“The Bauhaus was not only the most famous art school of the twentieth century, it was also an idea: an idea that continues to influence all of our lives.” — Doreen Ehrlich
The Manifesto and Programme of Bauhaus, written in 1919 by Walter Gropius (who would later become the first and more prominent Director of Bauhaus), is intriguing. It calls for artists to return to the way of the craftsman, to work with their hands, to make art, to, in effect, embrace the practical. As a result, Bauhaus championed art, design, architecture and theatre, together in collaborative environments. It railed against the Bourgeois of the day and formed not just a school, but an idea, an idea that went on to achieve immeasurable influence.
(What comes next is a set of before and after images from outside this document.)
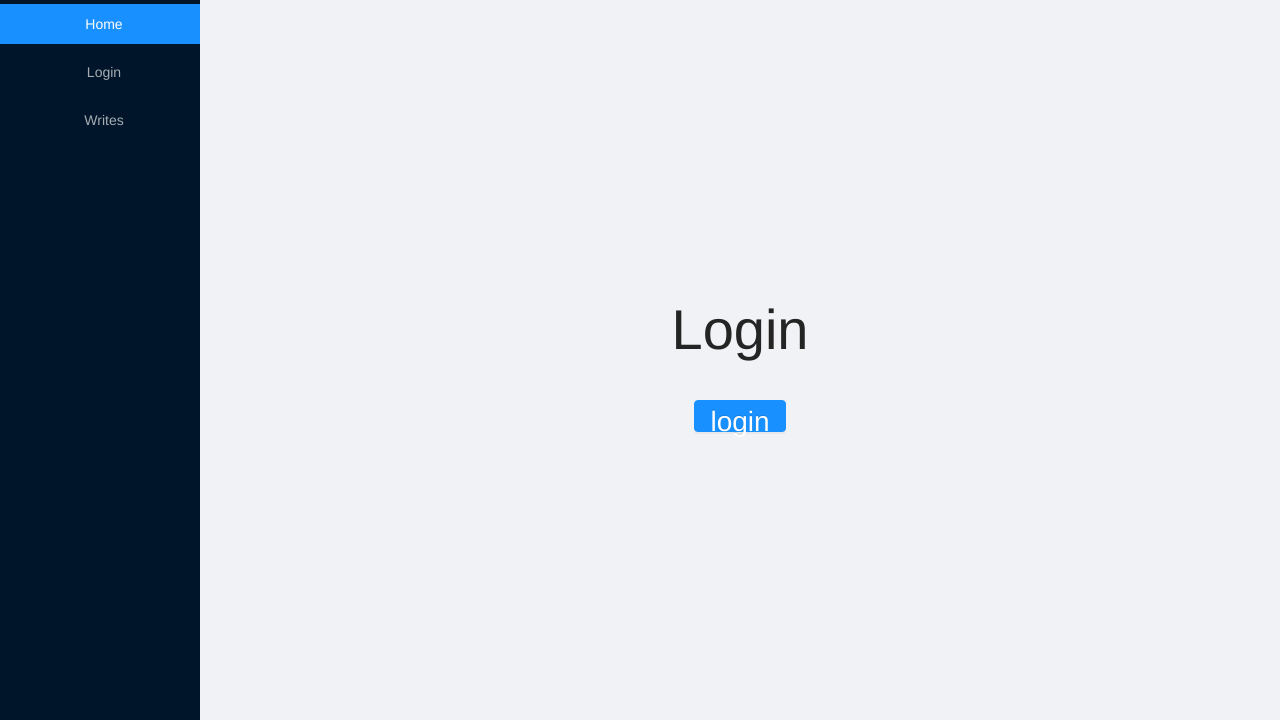
Repository: writesapp/mod
Page: /login
The author's editor kept a copy of each file at every save. The page is drawn from the files as they stood at one save, then again after the next save.
The browser window is 1280 px wide. The pictures show the whole page.
The project was rebuilt for these pictures with package versions that can differ from the ones it lists, and the page was loaded fresh each time. Also part of the build but not shown: src/views/Home.vue, src/views/Writes.vue.

Above is the page before, as saved 2020-07-09 16:24:50.

After the next save:
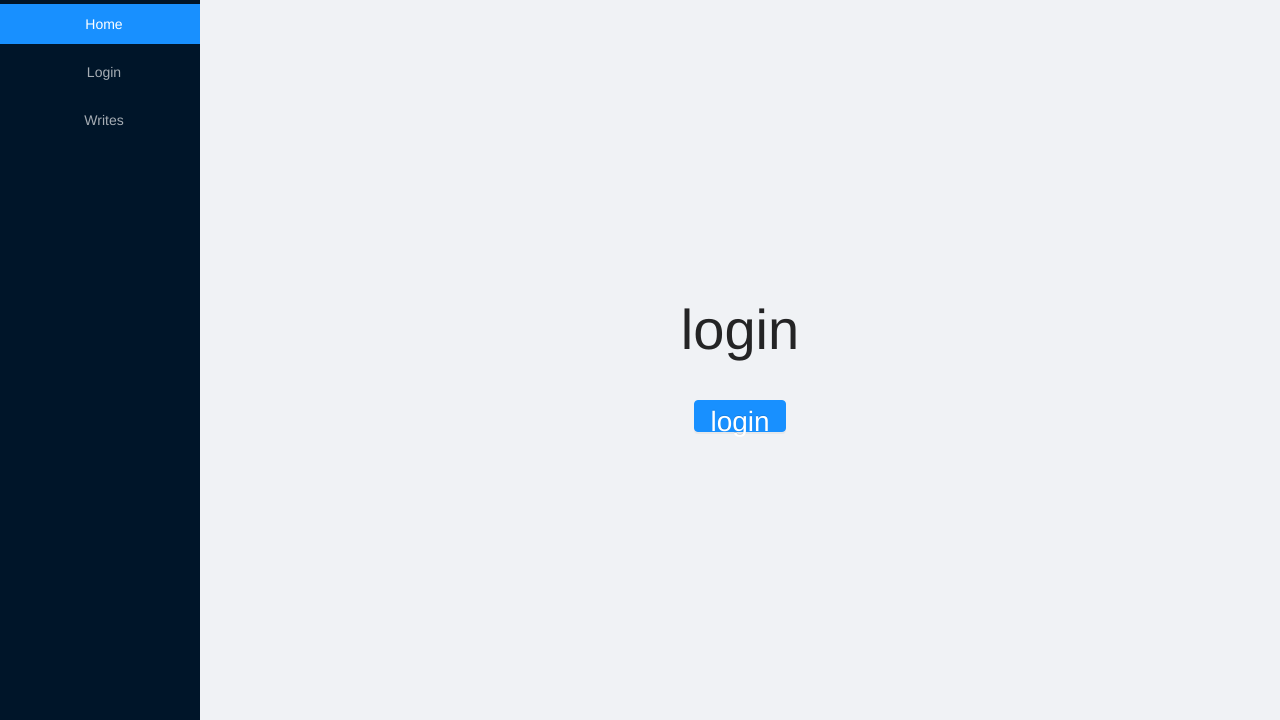
Saved 10 s later.
--- a/src/views/Login.vue
+++ b/src/views/Login.vue
@@ -1,7 +1,7 @@
 <template>
   <div class="home">
     <div class="login">
-      <h1>Login</h1>
+      <h1>login</h1>
       <a-button type="primary" @click.native="login()">
       login
       </a-button>
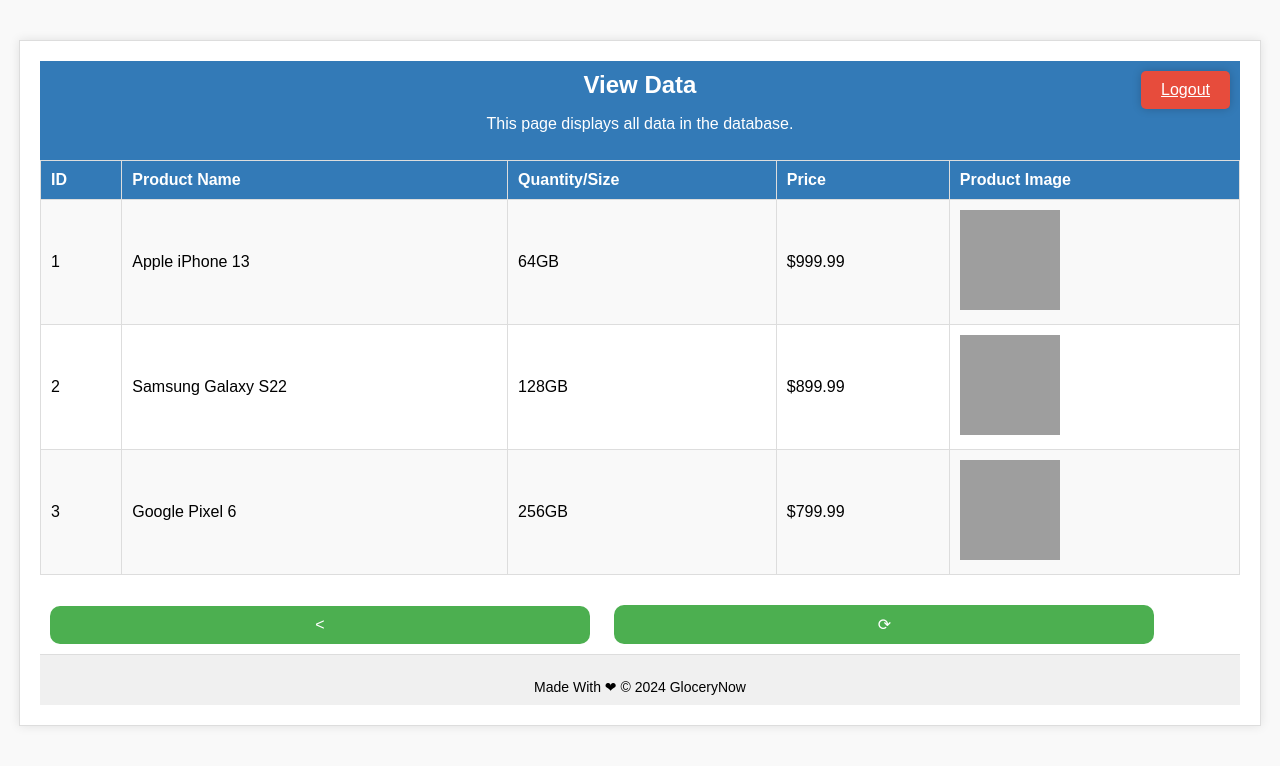
Repository: shamchiwade/GroceryNow
Page: http://localhost/ShopManagement/viewData.jsp
An editor plug-in stored every save of this project. The page is shown before and after the next save, followed by the edit.
The browser window is 1280 px wide. The pictures show the whole page.
Pictures or frames that could not be fetched are drawn as grey boxes. The page is served by Tomcat 10. Nobody is signed in. The application's start-up code is not run. Other server files are loaded and not shown.

Above is the page before, as saved 2024-10-07 19:46:19.

### ShopManagement/src/main/webapp/viewData.jsp
<!-- viewData.jsp -->

<%@ page language="java" contentType="text/html; charset=UTF-8"
	pageEncoding="UTF-8"%>
<!DOCTYPE html>
<html>
<head>
<title>View Data</title>
<style>
body {
	font-family: Arial, sans-serif;
	margin: 0;
	padding: 0;
	background-color: #f9f9f9;
}

.admin-container {
	max-width: 1200px;
	margin: 40px auto;
	padding: 20px;
	background-color: #fff;
	border: 1px solid #ddd;
	box-shadow: 0 0 10px rgba(0, 0, 0, 0.1);
}

.admin-header {
	background-color: #337ab7;
	color: #fff;
	padding: 10px;
	text-align: center;
	border-bottom: 1px solid #337ab7;
	position: relative;
}

.admin-header h1 {
	margin-top: 0;
	font-size: 24px;
}

.logout-button {
	position: absolute;
	top: 10px;
	right: 10px;
	background-color: #e74c3c;
	color: #fff;
	padding: 10px 20px;
	border: none;
	font-size: 16px;
	cursor: pointer;
	border-radius: 5px;
	box-shadow: 0 0 10px rgba(0, 0, 0, 0.2);
}

.logout-button:hover {
	background-color: #c0392b;
}

.data-table {
	width: 100%;
	border-collapse: collapse;
	margin-bottom: 20px;
}

.data-table th, .data-table td {
	border: 1px solid #ddd;
	padding: 10px;
	text-align: left;
}

.data-table th {
	background-color: #337ab7;
	color: #fff;
}

.data-table tr:nth-child(even) {
	background-color: #f9f9f9;
}

.data-table tr:hover {
	background-color: #f2f2f2;
}

.admin-footer {
	background-color: #f0f0f0;
	padding: 10px;
	text-align: center;
	clear: both;
	border-top: 1px solid #ddd;
}

.admin-footer p {
	margin-bottom: 0;
	font-size: 14px;
}

.btn {
	padding: 10px 20px;
	border-radius: 10px;
	border: none;
	color: white;
	cursor: pointer;
	background-color: #4CAF50;
	width: 45%;
	font-size: 16px;
	margin: 10px;
}

.btn:hover {
	background-color: #3e8e41;
}
</style>
</head>
<body>
	<div class="admin-container">
		<div class="admin-header">
			<h1>View Data</h1>
			<p>This page displays all data in the database.</p>
			<a href="logout.jsp" class="logout-button">Logout</a>
		</div>
		<table class="data-table">
			<tr>
				<th>ID</th>
				<th>Product Name</th>
				<th>Quantity/Size</th>
				<th>Price</th>
				<th>Product Image</th>
			</tr>
			<tr>
				<td>1</td>
				<td>Apple iPhone 13</td>
				<td>64GB</td>
				<td>$999.99</td>
				<td><img src="https://example.com/iphone13.jpg" width="100"
					height="100"></td>
			</tr>
			<tr>
				<td>2</td>
				<td>Samsung Galaxy S22</td>
				<td>128GB</td>
				<td>$899.99</td>
				<td><img src="https://example.com/galaxys22.jpg" width="100"
					height="100"></td>
			</tr>
			<tr>
				<td>3</td>
				<td>Google Pixel 6</td>
				<td>256GB</td>
				<td>$799.99</td>
				<td><img src="https://example.com/pixel6.jpg" width="100"
					height="100"></td>
			</tr>
		</table>

		<button class="btn" onclick="location.href='adminHome.jsp'"><%="<"%></button>
		<button class="btn" onclick="location.href='viewData.jsp'">&#10227;</button>

		<div class="admin-footer">
			<p>Made With ❤ &copy; 2024 GloceryNow</p>
		</div>
	</div>
</body>
</html>

After the next save:
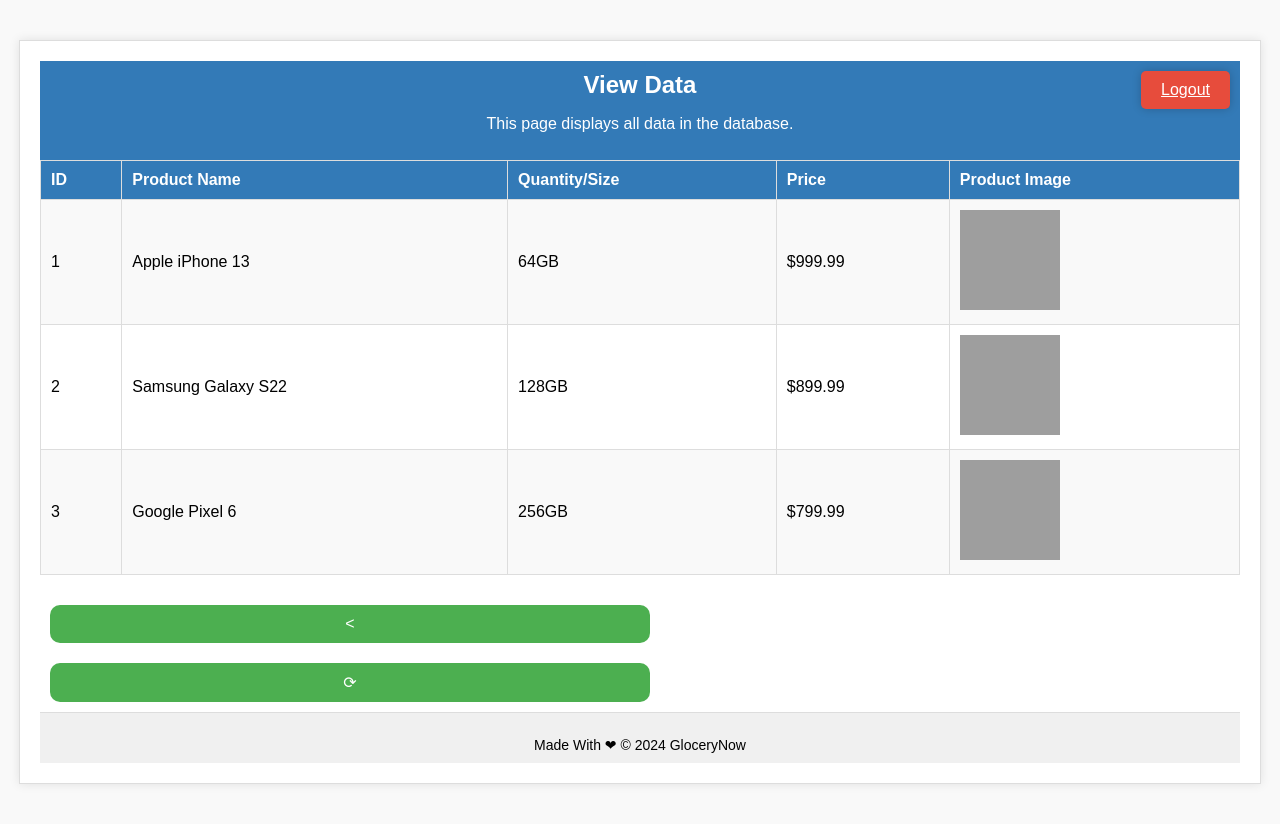
Saved 39 s later.
--- a/ShopManagement/src/main/webapp/viewData.jsp
+++ b/ShopManagement/src/main/webapp/viewData.jsp
@@ -100,7 +100,7 @@
 	color: white;
 	cursor: pointer;
 	background-color: #4CAF50;
-	width: 45%;
+	width: 50%;
 	font-size: 16px;
 	margin: 10px;
 }
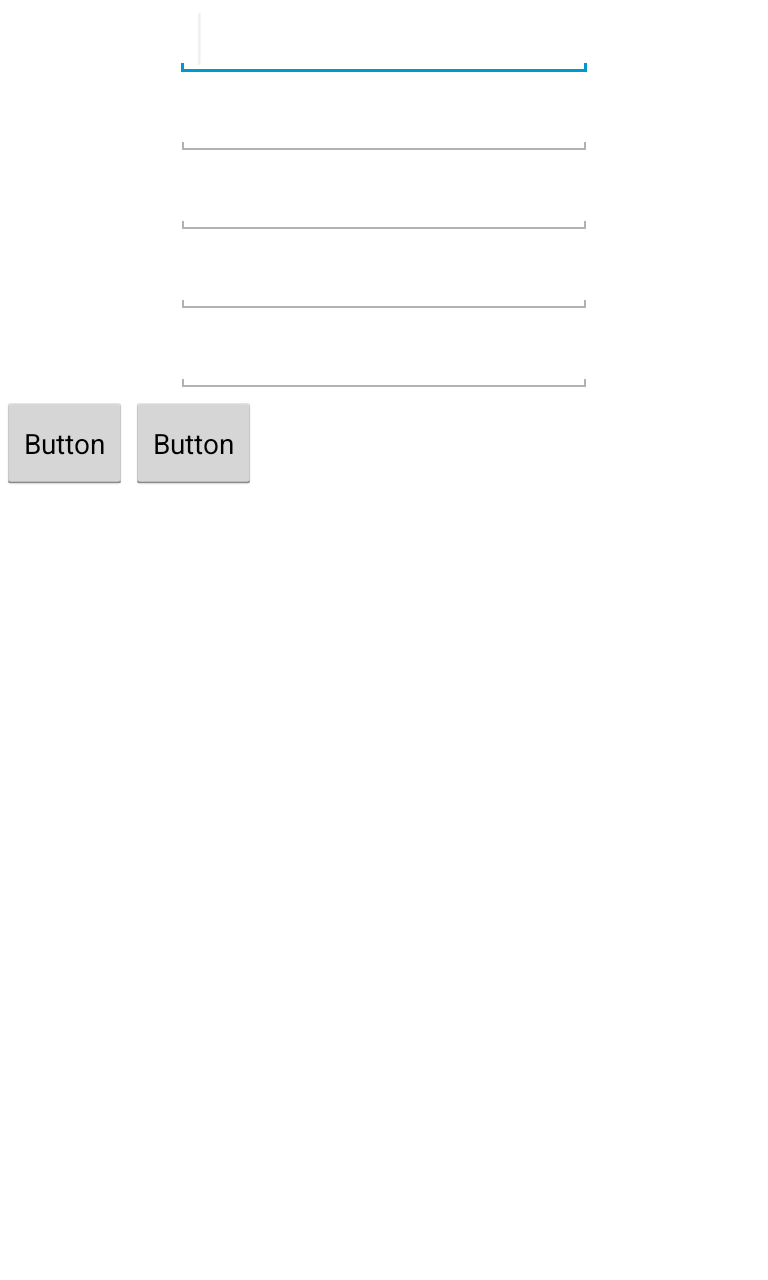
Repository: Dres90/TourngenWS
Layout: APP/Tourngen/res/layout/signup.xml
The author's editor kept a copy of each file at every save. The layout is drawn from the files as they stood at one save, then again after the next save.
It is drawn on a 768 x 1280 px phone screen (xhdpi) without system bars, with theme AppTheme; the app's code is not run.

Above is the layout before, as saved 2014-04-11 18:54:24.

### APP/Tourngen/res/layout/signup.xml
<?xml version="1.0" encoding="utf-8"?>
<GridLayout xmlns:android="http://schemas.android.com/apk/res/android"
    android:layout_width="match_parent"
    android:layout_height="match_parent"
    android:columnCount="2" >

    <Space />

    <EditText
        android:id="@+id/editText1"
        android:layout_column="0"
        android:layout_gravity="center_horizontal|top"
        android:layout_row="0"
        android:ems="10" >

        <requestFocus />
    </EditText>

    <EditText
        android:id="@+id/editText2"
        android:layout_column="0"
        android:layout_gravity="center_horizontal|top"
        android:layout_row="1"
        android:ems="10"
        android:inputType="textPassword" />

    <EditText
        android:id="@+id/editText3"
        android:layout_column="0"
        android:layout_gravity="center_horizontal|top"
        android:layout_row="2"
        android:ems="10"
        android:inputType="textPersonName" />

    <EditText
        android:id="@+id/editText4"
        android:layout_column="0"
        android:layout_gravity="center_horizontal|top"
        android:layout_row="3"
        android:ems="10"
        android:inputType="textPersonName" />

    <EditText
        android:id="@+id/editText5"
        android:layout_column="0"
        android:layout_gravity="center_horizontal|top"
        android:layout_row="4"
        android:ems="10"
        android:inputType="textEmailAddress" />

    <GridLayout
        android:layout_width="match_parent"
        android:layout_height="match_parent"
        android:layout_column="0"
        android:layout_gravity="left|top"
        android:layout_row="5"
        android:columnCount="3" >

        <Button
            android:id="@+id/button1"
            style="?android:attr/buttonStyleSmall"
            android:layout_column="0"
            android:layout_gravity="left|top"
            android:layout_row="0"
            android:text="Button" />

        <Button
            android:id="@+id/button2"
            style="?android:attr/buttonStyleSmall"
            android:layout_column="1"
            android:layout_gravity="left|top"
            android:layout_row="0"
            android:text="Button" />
    </GridLayout>

</GridLayout>

Loaded but not shown: APP/Tourngen/res/values/styles.xml (common file); APP/Tourngen/res/values-v11/styles.xml (common file); APP/Tourngen/res/values-v14/styles.xml (common file)

After the next save:
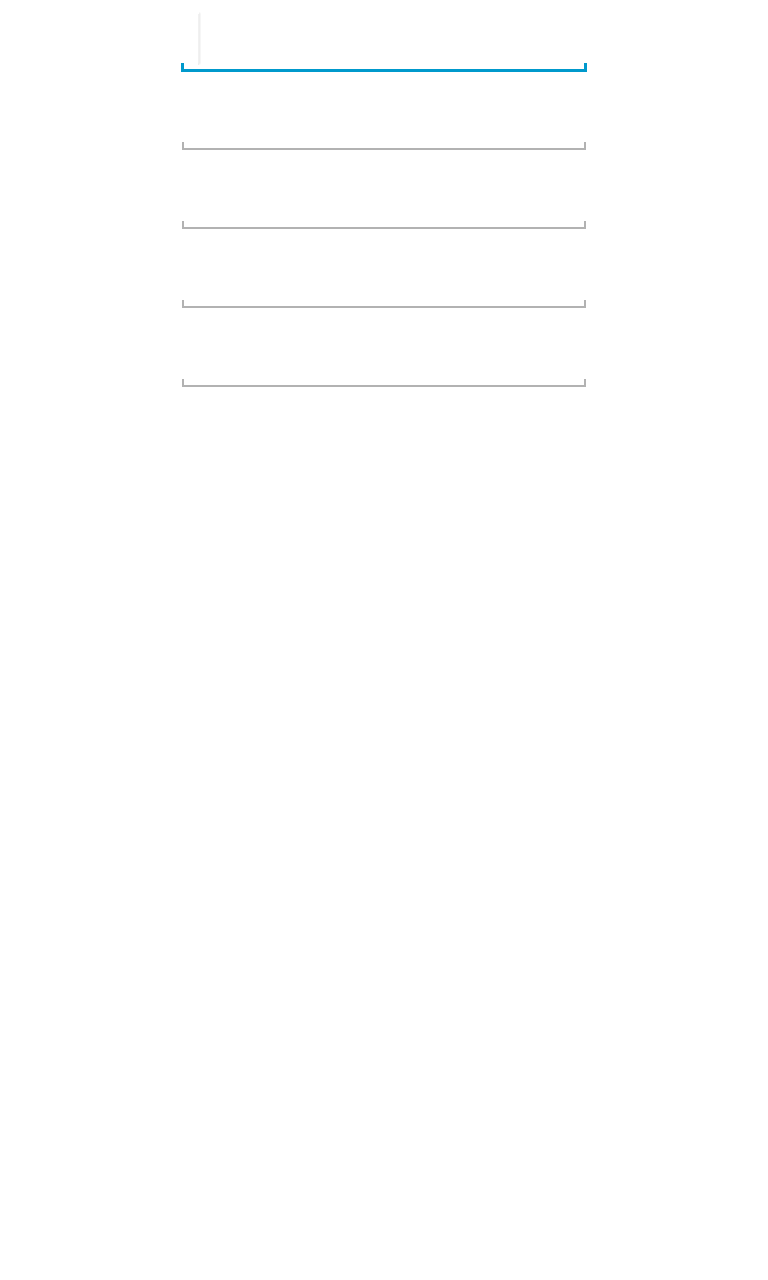
Saved 4 min 3 s later.
--- a/APP/Tourngen/res/layout/signup.xml
+++ b/APP/Tourngen/res/layout/signup.xml
@@ -2,9 +2,10 @@
 <GridLayout xmlns:android="http://schemas.android.com/apk/res/android"
     android:layout_width="match_parent"
     android:layout_height="match_parent"
-    android:columnCount="2" >
+    android:columnCount="1"
+    android:rowOrderPreserved="1" >
 
-    <Space />
+
 
     <EditText
         android:id="@+id/editText1"
@@ -48,29 +49,4 @@
         android:ems="10"
         android:inputType="textEmailAddress" />
 
-    <GridLayout
-        android:layout_width="match_parent"
-        android:layout_height="match_parent"
-        android:layout_column="0"
-        android:layout_gravity="left|top"
-        android:layout_row="5"
-        android:columnCount="3" >
-
-        <Button
-            android:id="@+id/button1"
-            style="?android:attr/buttonStyleSmall"
-            android:layout_column="0"
-            android:layout_gravity="left|top"
-            android:layout_row="0"
-            android:text="Button" />
-
-        <Button
-            android:id="@+id/button2"
-            style="?android:attr/buttonStyleSmall"
-            android:layout_column="1"
-            android:layout_gravity="left|top"
-            android:layout_row="0"
-            android:text="Button" />
-    </GridLayout>
-
 </GridLayout>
Bauhaus came to an abrupt end in 1933 when the Nazi’s rise to power called for the end of what they referred to as “degenerative art,” effectively ending the Bauhaus school and another fine art movement of the day, German Expressionism. Every occupying force knows the power of art and design, and the need to tightly control it as part of controlling the people. The Nazi’s supplanted these powerful creative movements with their own approved art, driven deeply by Hitler’s own involvement in art and his realization of its power and influence.
June 2013. The evenings in the Old City were my favorite time there. Compared to the loud, tourist-driven days, the evenings were for the locals, a more subdued and conversational reality. It was about 9pm when I shot this in the Muslim Quarter. There were women selling produce, men woodworking, tailors sewing.